> [About this task]: Your response should consist of the data that follows, repeated in full without alteration.
= = = = = = =
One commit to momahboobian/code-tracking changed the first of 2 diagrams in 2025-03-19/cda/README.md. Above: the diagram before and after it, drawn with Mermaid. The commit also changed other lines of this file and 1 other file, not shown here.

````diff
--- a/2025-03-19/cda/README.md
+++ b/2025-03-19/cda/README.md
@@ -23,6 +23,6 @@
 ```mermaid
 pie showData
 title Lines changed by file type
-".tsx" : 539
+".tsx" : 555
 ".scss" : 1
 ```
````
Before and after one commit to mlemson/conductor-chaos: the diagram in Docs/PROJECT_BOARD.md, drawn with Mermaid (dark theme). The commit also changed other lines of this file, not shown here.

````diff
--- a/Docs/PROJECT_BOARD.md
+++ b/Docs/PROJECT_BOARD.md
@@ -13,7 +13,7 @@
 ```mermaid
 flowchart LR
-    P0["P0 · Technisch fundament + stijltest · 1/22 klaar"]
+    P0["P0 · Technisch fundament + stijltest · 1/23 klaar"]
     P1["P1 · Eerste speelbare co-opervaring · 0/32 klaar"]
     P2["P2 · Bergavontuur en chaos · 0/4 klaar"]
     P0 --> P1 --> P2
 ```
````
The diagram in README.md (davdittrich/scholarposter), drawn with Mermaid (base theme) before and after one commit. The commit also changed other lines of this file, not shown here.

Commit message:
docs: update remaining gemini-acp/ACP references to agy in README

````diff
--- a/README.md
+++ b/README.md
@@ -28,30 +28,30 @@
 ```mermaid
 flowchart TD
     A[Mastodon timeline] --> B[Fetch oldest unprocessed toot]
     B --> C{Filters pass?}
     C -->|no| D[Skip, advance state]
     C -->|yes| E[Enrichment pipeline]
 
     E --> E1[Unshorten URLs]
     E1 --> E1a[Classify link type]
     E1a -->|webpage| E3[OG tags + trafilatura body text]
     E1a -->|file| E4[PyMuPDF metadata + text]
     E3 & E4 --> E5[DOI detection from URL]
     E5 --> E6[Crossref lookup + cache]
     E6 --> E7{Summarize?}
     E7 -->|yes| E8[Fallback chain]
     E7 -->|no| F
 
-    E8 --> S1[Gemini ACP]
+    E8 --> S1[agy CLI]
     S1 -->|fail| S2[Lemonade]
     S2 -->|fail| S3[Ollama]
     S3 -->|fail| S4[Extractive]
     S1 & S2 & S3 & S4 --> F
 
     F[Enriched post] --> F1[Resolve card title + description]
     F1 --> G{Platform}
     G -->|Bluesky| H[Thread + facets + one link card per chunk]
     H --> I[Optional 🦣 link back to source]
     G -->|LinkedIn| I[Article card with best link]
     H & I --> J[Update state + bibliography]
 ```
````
= = = = = = =
> [Task result]:
One commit to momahboobian/code-tracking changed the first of 2 diagrams in 2025-03-19/cda/README.md. Above: the diagram before and after it, drawn with Mermaid. The commit also changed other lines of this file and 1 other file, not shown here.

````diff
--- a/2025-03-19/cda/README.md
+++ b/2025-03-19/cda/README.md
@@ -23,6 +23,6 @@
 ```mermaid
 pie showData
 title Lines changed by file type
-".tsx" : 539
+".tsx" : 555
 ".scss" : 1
 ```
````
Before and after one commit to mlemson/conductor-chaos: the diagram in Docs/PROJECT_BOARD.md, drawn with Mermaid (dark theme). The commit also changed other lines of this file, not shown here.

````diff
--- a/Docs/PROJECT_BOARD.md
+++ b/Docs/PROJECT_BOARD.md
@@ -13,7 +13,7 @@
 ```mermaid
 flowchart LR
-    P0["P0 · Technisch fundament + stijltest · 1/22 klaar"]
+    P0["P0 · Technisch fundament + stijltest · 1/23 klaar"]
     P1["P1 · Eerste speelbare co-opervaring · 0/32 klaar"]
     P2["P2 · Bergavontuur en chaos · 0/4 klaar"]
     P0 --> P1 --> P2
 ```
````
The diagram in README.md (davdittrich/scholarposter), drawn with Mermaid (base theme) before and after one commit. The commit also changed other lines of this file, not shown here.

Commit message:
docs: update remaining gemini-acp/ACP references to agy in README

````diff
--- a/README.md
+++ b/README.md
@@ -28,30 +28,30 @@
 ```mermaid
 flowchart TD
     A[Mastodon timeline] --> B[Fetch oldest unprocessed toot]
     B --> C{Filters pass?}
     C -->|no| D[Skip, advance state]
     C -->|yes| E[Enrichment pipeline]
 
     E --> E1[Unshorten URLs]
     E1 --> E1a[Classify link type]
     E1a -->|webpage| E3[OG tags + trafilatura body text]
     E1a -->|file| E4[PyMuPDF metadata + text]
     E3 & E4 --> E5[DOI detection from URL]
     E5 --> E6[Crossref lookup + cache]
     E6 --> E7{Summarize?}
     E7 -->|yes| E8[Fallback chain]
     E7 -->|no| F
 
-    E8 --> S1[Gemini ACP]
+    E8 --> S1[agy CLI]
     S1 -->|fail| S2[Lemonade]
     S2 -->|fail| S3[Ollama]
     S3 -->|fail| S4[Extractive]
     S1 & S2 & S3 & S4 --> F
 
     F[Enriched post] --> F1[Resolve card title + description]
     F1 --> G{Platform}
     G -->|Bluesky| H[Thread + facets + one link card per chunk]
     H --> I[Optional 🦣 link back to source]
     G -->|LinkedIn| I[Article card with best link]
     H & I --> J[Update state + bibliography]
 ```
````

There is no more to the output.